Lectio Divina is a comprehensive method of communing with God which begins with the reading of scripture. Reflection on the text moves easily into spontaneous prayer (talking to God about what you have read), and finally into resting in the presence of God. Centering prayer is a way of moving from the first three phases of lectio to the final one of resting in God.
Centering Prayer is a receptive, deep method of silent prayer that prepares us to receive the gift of contemplative prayer, prayer in which we experience God’s presence within us, closer than breathing, closer than thinking, closer than consciousness itself. This method of prayer is both a relationship with God and a discipline to foster that relationship.
Centering Prayer is not meant to replace other kinds of prayer.

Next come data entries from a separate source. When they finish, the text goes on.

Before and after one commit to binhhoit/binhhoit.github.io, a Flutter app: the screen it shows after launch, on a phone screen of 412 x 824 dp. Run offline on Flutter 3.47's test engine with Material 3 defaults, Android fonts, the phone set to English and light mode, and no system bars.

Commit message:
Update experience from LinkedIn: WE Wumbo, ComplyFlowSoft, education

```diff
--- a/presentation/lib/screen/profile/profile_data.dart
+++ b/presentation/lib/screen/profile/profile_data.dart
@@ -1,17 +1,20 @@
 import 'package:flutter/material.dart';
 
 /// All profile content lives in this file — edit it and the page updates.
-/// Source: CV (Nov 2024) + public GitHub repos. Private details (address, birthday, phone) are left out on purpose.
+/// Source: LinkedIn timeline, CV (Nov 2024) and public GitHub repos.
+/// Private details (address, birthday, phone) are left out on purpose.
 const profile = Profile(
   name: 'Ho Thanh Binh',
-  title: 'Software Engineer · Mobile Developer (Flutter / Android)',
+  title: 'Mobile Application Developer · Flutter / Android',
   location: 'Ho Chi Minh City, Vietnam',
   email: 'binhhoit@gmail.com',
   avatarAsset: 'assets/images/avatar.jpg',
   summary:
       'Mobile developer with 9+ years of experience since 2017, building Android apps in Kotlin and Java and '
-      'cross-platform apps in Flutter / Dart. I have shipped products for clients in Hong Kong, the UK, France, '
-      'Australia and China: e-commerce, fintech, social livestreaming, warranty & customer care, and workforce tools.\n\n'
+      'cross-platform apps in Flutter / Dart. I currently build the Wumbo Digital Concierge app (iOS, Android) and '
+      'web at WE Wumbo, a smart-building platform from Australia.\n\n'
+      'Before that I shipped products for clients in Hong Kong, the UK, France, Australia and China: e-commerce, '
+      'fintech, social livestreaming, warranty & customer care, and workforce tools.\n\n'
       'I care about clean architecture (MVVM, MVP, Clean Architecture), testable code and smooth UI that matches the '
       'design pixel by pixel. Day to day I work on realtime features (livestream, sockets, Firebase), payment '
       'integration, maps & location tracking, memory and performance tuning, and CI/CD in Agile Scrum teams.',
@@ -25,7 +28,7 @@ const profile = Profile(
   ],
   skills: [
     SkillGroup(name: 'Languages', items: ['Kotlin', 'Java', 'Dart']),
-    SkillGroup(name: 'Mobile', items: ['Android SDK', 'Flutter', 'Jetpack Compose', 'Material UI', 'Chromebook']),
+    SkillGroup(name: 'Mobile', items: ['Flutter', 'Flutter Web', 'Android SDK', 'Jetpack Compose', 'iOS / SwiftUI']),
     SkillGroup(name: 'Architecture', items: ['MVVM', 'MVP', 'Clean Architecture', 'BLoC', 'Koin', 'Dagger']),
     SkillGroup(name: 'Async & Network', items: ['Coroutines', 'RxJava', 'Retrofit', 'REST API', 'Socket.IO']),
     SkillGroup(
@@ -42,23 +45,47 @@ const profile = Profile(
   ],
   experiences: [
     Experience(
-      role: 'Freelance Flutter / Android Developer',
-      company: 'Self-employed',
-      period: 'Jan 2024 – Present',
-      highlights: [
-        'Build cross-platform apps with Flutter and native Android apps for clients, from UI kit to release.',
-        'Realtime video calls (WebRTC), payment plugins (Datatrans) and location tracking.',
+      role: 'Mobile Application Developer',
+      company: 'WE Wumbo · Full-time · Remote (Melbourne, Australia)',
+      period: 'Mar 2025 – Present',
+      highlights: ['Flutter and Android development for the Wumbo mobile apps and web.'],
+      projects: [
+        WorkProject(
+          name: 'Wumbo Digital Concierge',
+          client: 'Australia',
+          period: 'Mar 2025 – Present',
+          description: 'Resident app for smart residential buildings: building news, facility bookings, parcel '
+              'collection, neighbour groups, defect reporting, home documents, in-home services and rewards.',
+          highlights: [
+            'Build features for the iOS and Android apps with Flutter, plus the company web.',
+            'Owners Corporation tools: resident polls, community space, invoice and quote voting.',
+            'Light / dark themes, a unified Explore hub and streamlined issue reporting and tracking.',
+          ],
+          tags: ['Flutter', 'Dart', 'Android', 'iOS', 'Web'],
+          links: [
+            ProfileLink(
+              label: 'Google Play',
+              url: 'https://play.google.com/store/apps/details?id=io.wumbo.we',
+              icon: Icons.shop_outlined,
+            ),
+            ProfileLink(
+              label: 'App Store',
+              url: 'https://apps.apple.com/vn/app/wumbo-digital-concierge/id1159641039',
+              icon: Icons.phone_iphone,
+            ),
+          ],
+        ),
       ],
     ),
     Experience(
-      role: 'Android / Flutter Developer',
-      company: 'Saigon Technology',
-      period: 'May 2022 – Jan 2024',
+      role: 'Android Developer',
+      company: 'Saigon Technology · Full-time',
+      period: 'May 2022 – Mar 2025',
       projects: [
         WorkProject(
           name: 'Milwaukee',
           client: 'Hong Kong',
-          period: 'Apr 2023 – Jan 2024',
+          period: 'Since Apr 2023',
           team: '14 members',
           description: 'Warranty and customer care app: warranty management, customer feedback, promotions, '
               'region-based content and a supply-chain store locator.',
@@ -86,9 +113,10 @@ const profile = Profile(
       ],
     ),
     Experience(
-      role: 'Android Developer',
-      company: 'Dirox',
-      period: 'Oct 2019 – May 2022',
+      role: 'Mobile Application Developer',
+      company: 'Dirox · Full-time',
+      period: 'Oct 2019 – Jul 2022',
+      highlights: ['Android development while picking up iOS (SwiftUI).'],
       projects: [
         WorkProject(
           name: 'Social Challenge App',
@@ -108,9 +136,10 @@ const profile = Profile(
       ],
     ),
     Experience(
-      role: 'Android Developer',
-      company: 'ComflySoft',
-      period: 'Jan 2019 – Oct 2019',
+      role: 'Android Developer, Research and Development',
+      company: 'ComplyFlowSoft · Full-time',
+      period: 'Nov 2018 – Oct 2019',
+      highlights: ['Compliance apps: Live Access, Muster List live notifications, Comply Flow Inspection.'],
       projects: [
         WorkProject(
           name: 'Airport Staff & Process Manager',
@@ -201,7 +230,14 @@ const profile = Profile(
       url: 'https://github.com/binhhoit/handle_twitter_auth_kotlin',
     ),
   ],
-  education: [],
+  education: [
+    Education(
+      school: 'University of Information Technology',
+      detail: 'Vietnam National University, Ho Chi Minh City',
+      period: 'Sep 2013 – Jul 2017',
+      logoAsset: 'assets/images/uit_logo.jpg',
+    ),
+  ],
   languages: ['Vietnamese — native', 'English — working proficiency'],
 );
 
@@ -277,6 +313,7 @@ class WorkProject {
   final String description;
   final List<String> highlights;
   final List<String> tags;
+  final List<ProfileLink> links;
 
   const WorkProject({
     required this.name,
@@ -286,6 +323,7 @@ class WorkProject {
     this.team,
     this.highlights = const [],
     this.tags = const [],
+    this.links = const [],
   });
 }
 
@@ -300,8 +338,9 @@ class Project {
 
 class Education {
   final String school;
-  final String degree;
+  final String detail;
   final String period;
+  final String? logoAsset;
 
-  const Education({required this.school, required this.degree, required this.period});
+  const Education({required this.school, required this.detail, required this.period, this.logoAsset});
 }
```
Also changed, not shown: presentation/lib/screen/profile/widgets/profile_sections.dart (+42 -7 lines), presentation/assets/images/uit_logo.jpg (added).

Rather, it adds depth of meaning to all prayer and facilitates the movement from more active modes of prayer — verbal, mental or affective prayer — into a receptive prayer of resting in God. Centering Prayer emphasizes prayer as a personal relationship with God and as a movement beyond conversation with Christ to communion with Him.
The source of Centering Prayer, as in all methods leading to contemplative prayer, is the Indwelling Trinity: Father, Son, and Holy Spirit. The focus of Centering Prayer is the deepening of our relationship with the living Christ.
Thomas Keating states, “Centering prayer sort of compensates for the lack of people’s ability … to go from lectio into contemplation . One who has already received the grace of contemplative prayer can deepen it by cultivating interior silence in a consistent and orderly fashion. It is with this view to cultivating interior silence that the method of centering prayer is offered.”